Content revision data
━━━━━━━━
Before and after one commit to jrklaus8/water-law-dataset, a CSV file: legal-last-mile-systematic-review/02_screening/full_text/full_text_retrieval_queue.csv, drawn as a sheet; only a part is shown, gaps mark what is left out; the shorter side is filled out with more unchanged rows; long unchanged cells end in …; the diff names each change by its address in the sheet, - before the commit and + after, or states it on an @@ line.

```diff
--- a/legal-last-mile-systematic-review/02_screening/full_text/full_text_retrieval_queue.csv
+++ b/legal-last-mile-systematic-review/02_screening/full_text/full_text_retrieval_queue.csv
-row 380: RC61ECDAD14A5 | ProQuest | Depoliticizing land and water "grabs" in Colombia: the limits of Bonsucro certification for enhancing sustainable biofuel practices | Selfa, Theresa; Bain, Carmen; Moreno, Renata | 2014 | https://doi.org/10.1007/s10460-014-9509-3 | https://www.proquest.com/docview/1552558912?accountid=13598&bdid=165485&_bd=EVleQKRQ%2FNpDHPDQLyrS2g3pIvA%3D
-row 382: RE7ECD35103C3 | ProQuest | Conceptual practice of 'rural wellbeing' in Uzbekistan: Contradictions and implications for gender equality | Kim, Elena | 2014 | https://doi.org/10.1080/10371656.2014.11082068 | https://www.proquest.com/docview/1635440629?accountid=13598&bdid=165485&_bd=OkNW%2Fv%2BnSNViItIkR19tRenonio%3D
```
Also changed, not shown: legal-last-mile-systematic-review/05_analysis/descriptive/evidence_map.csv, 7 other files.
━━━━━━━━
How to complete this task:
Give back the complete data, each line unchanged.

Answer section:
Before and after one commit to jrklaus8/water-law-dataset, a CSV file: legal-last-mile-systematic-review/02_screening/full_text/full_text_retrieval_queue.csv, drawn as a sheet; only a part is shown, gaps mark what is left out; the shorter side is filled out with more unchanged rows; long unchanged cells end in …; the diff names each change by its address in the sheet, - before the commit and + after, or states it on an @@ line.

```diff
--- a/legal-last-mile-systematic-review/02_screening/full_text/full_text_retrieval_queue.csv
+++ b/legal-last-mile-systematic-review/02_screening/full_text/full_text_retrieval_queue.csv
-row 380: RC61ECDAD14A5 | ProQuest | Depoliticizing land and water "grabs" in Colombia: the limits of Bonsucro certification for enhancing sustainable biofuel practices | Selfa, Theresa; Bain, Carmen; Moreno, Renata | 2014 | https://doi.org/10.1007/s10460-014-9509-3 | https://www.proquest.com/docview/1552558912?accountid=13598&bdid=165485&_bd=EVleQKRQ%2FNpDHPDQLyrS2g3pIvA%3D
-row 382: RE7ECD35103C3 | ProQuest | Conceptual practice of 'rural wellbeing' in Uzbekistan: Contradictions and implications for gender equality | Kim, Elena | 2014 | https://doi.org/10.1080/10371656.2014.11082068 | https://www.proquest.com/docview/1635440629?accountid=13598&bdid=165485&_bd=OkNW%2Fv%2BnSNViItIkR19tRenonio%3D
```
Also changed, not shown: legal-last-mile-systematic-review/05_analysis/descriptive/evidence_map.csv, 7 other files.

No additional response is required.